AVAILABLE DATA Block Start

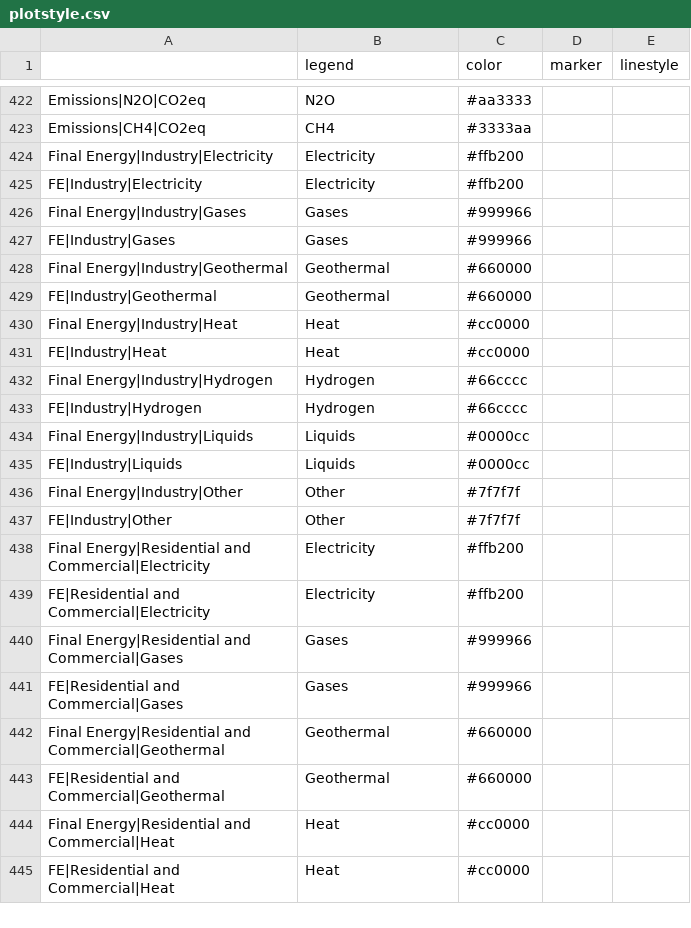
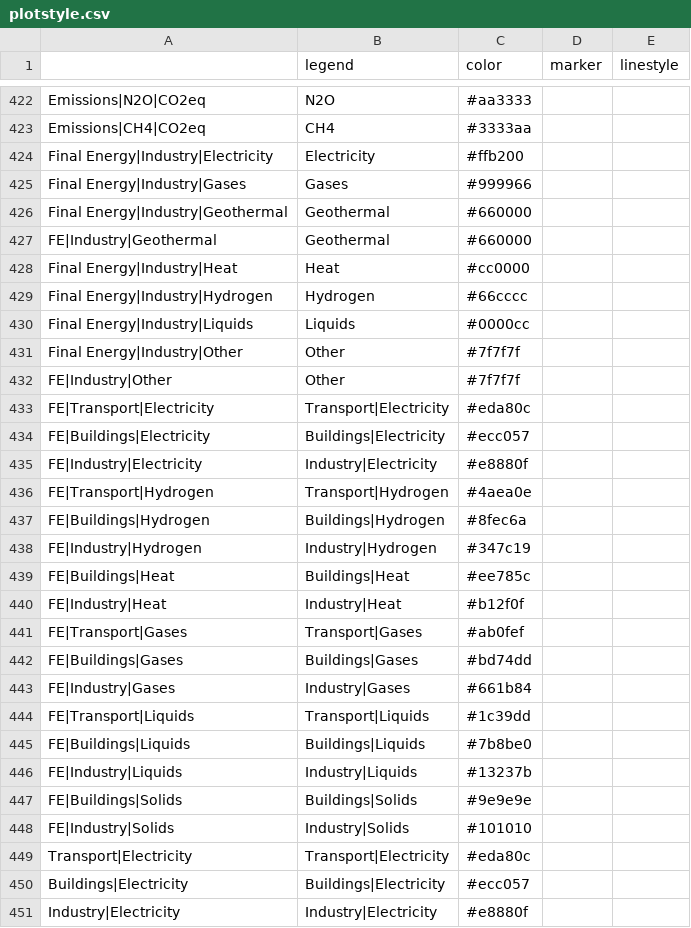
Before and after one commit to pik-piam/mip, a CSV file: inst/extdata/plotstyle.csv, drawn as a sheet; only a part is shown, gaps mark what is left out; the shorter side is filled out with more unchanged rows; removed rows and columns are numbered as before the commit, all else as after; the diff covers the shown part only; the diff names each change by its address in the sheet, - before the commit and + after, or states it on an @@ line.

Commit message:
cs2: Added colors for plots in cs2

```diff
--- a/inst/extdata/plotstyle.csv
+++ b/inst/extdata/plotstyle.csv
-row 425: FE|Industry|Electricity | Electricity | #ffb200
-row 427: FE|Industry|Gases | Gases | #999966
-row 431: FE|Industry|Heat | Heat | #cc0000
-row 433: FE|Industry|Hydrogen | Hydrogen | #66cccc
-row 435: FE|Industry|Liquids | Liquids | #0000cc
+row 433: FE|Transport|Electricity | Transport|Electricity | #eda80c
+row 434: FE|Buildings|Electricity | Buildings|Electricity | #ecc057
+row 435: FE|Industry|Electricity | Industry|Electricity | #e8880f
+row 436: FE|Transport|Hydrogen | Transport|Hydrogen | #4aea0e
+row 437: FE|Buildings|Hydrogen | Buildings|Hydrogen | #8fec6a
+row 438: FE|Industry|Hydrogen | Industry|Hydrogen | #347c19
+row 439: FE|Buildings|Heat | Buildings|Heat | #ee785c
+row 440: FE|Industry|Heat | Industry|Heat | #b12f0f
+row 441: FE|Transport|Gases | Transport|Gases | #ab0fef
+row 442: FE|Buildings|Gases | Buildings|Gases | #bd74dd
+row 443: FE|Industry|Gases | Industry|Gases | #661b84
+row 444: FE|Transport|Liquids | Transport|Liquids | #1c39dd
+row 445: FE|Buildings|Liquids | Buildings|Liquids | #7b8be0
+row 446: FE|Industry|Liquids | Industry|Liquids | #13237b
+row 447: FE|Buildings|Solids | Buildings|Solids | #9e9e9e
+row 448: FE|Industry|Solids | Industry|Solids | #101010
+row 449: Transport|Electricity | Transport|Electricity | #eda80c
+row 450: Buildings|Electricity | Buildings|Electricity | #ecc057
+row 451: Industry|Electricity | Industry|Electricity | #e8880f
```
Also changed, not shown: 13 added rows and 1 edited cell elsewhere in this file.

AVAILABLE DATA Block End

_WHAT THE EXERCISE ASKS_
Give back the material above exactly as written, but omit the images.

_PROBLEM SOLUTION_
Before and after one commit to pik-piam/mip, a CSV file: inst/extdata/plotstyle.csv, drawn as a sheet; only a part is shown, gaps mark what is left out; the shorter side is filled out with more unchanged rows; removed rows and columns are numbered as before the commit, all else as after; the diff covers the shown part only; the diff names each change by its address in the sheet, - before the commit and + after, or states it on an @@ line.

Commit message:
cs2: Added colors for plots in cs2

```diff
--- a/inst/extdata/plotstyle.csv
+++ b/inst/extdata/plotstyle.csv
-row 425: FE|Industry|Electricity | Electricity | #ffb200
-row 427: FE|Industry|Gases | Gases | #999966
-row 431: FE|Industry|Heat | Heat | #cc0000
-row 433: FE|Industry|Hydrogen | Hydrogen | #66cccc
-row 435: FE|Industry|Liquids | Liquids | #0000cc
+row 433: FE|Transport|Electricity | Transport|Electricity | #eda80c
+row 434: FE|Buildings|Electricity | Buildings|Electricity | #ecc057
+row 435: FE|Industry|Electricity | Industry|Electricity | #e8880f
+row 436: FE|Transport|Hydrogen | Transport|Hydrogen | #4aea0e
+row 437: FE|Buildings|Hydrogen | Buildings|Hydrogen | #8fec6a
+row 438: FE|Industry|Hydrogen | Industry|Hydrogen | #347c19
+row 439: FE|Buildings|Heat | Buildings|Heat | #ee785c
+row 440: FE|Industry|Heat | Industry|Heat | #b12f0f
+row 441: FE|Transport|Gases | Transport|Gases | #ab0fef
+row 442: FE|Buildings|Gases | Buildings|Gases | #bd74dd
+row 443: FE|Industry|Gases | Industry|Gases | #661b84
+row 444: FE|Transport|Liquids | Transport|Liquids | #1c39dd
+row 445: FE|Buildings|Liquids | Buildings|Liquids | #7b8be0
+row 446: FE|Industry|Liquids | Industry|Liquids | #13237b
+row 447: FE|Buildings|Solids | Buildings|Solids | #9e9e9e
+row 448: FE|Industry|Solids | Industry|Solids | #101010
+row 449: Transport|Electricity | Transport|Electricity | #eda80c
+row 450: Buildings|Electricity | Buildings|Electricity | #ecc057
+row 451: Industry|Electricity | Industry|Electricity | #e8880f
```
Also changed, not shown: 13 added rows and 1 edited cell elsewhere in this file.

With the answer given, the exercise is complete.